Directions for this task = Where the word "manuscripts" shows up in the entries below, please copy the whole line.

________________________

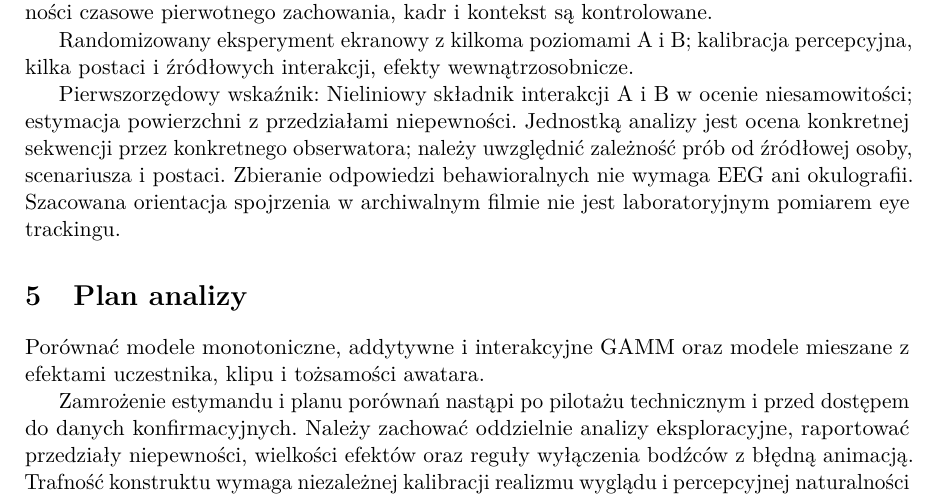
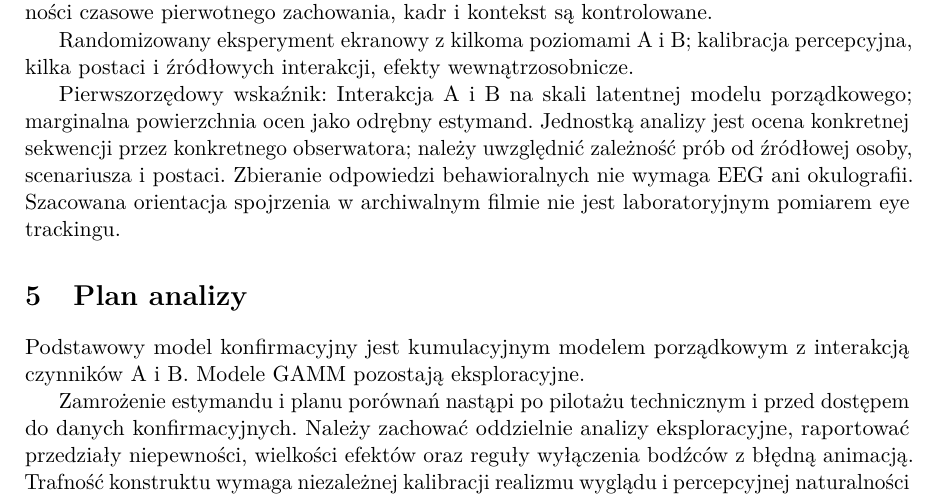
Before and after one commit to MatPomGit/arc-neuro, a LaTeX paper (manuscripts/MSC-ZAH-P02/main.tex): part of page 2 of 4, cut so that both start at the same text. Compiled offline with pdfLaTeX.

Commit message:
Align ordinal estimands and manuscript documentation

```diff
--- a/manuscripts/MSC-ZAH-P02/main.tex
+++ b/manuscripts/MSC-ZAH-P02/main.tex
@@ -9,7 +9,7 @@
 \usepackage[hidelinks]{hyperref}
 \title{Dwuwymiarowa mapa doliny niesamowitości: realizm wyglądu i naturalność zachowania}
 \author{Mateusz Pomianek}
-\date{Szkic naukowy, wersja 0.3.0, 27 listopada 2026}
+\date{Szkic naukowy, wersja 0.4.0, 27 listopada 2026}
 \begin{document}
 \maketitle
 \begin{abstract}
@@ -34,9 +34,9 @@ Wspólne zwalidowane klipy ST-08 z niezależną manipulacją wyglądu A i kinema
 
 Randomizowany eksperyment ekranowy z kilkoma poziomami A i B; kalibracja percepcyjna, kilka postaci i źródłowych interakcji, efekty wewnątrzosobnicze.
 
-Pierwszorzędowy wskaźnik: Nieliniowy składnik interakcji A i B w ocenie niesamowitości; estymacja powierzchni z przedziałami niepewności. Jednostką analizy jest ocena konkretnej sekwencji przez konkretnego obserwatora; należy uwzględnić zależność prób od źródłowej osoby, scenariusza i postaci. Zbieranie odpowiedzi behawioralnych nie wymaga EEG ani okulografii. Szacowana orientacja spojrzenia w archiwalnym filmie nie jest laboratoryjnym pomiarem eye trackingu.
+Pierwszorzędowy wskaźnik: Interakcja A i B na skali latentnej modelu porządkowego; marginalna powierzchnia ocen jako odrębny estymand. Jednostką analizy jest ocena konkretnej sekwencji przez konkretnego obserwatora; należy uwzględnić zależność prób od źródłowej osoby, scenariusza i postaci. Zbieranie odpowiedzi behawioralnych nie wymaga EEG ani okulografii. Szacowana orientacja spojrzenia w archiwalnym filmie nie jest laboratoryjnym pomiarem eye trackingu.
 \section{Plan analizy}
-Porównać modele monotoniczne, addytywne i interakcyjne GAMM oraz modele mieszane z efektami uczestnika, klipu i tożsamości awatara.
+Podstawowy model konfirmacyjny jest kumulacyjnym modelem porządkowym z interakcją czynników A i B. Modele GAMM pozostają eksploracyjne.
 
 Zamrożenie estymandu i planu porównań nastąpi po pilotażu technicznym i przed dostępem do danych konfirmacyjnych. Należy zachować oddzielnie analizy eksploracyjne, raportować przedziały niepewności, wielkości efektów oraz reguły wyłączenia bodźców z błędną animacją. Trafność konstruktu wymaga niezależnej kalibracji realizmu wyglądu i percepcyjnej naturalności zachowania.
 \input{design.tex}
```
Also changed, not shown: manuscripts/MSC-ZAH-P02/main.tex (2 more changed lines).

________________________

Response box =
Before and after one commit to MatPomGit/arc-neuro, a LaTeX paper (manuscripts/MSC-ZAH-P02/main.tex): part of page 2 of 4, cut so that both start at the same text. Compiled offline with pdfLaTeX.
--- a/manuscripts/MSC-ZAH-P02/main.tex
+++ b/manuscripts/MSC-ZAH-P02/main.tex
Also changed, not shown: manuscripts/MSC-ZAH-P02/main.tex (2 more changed lines).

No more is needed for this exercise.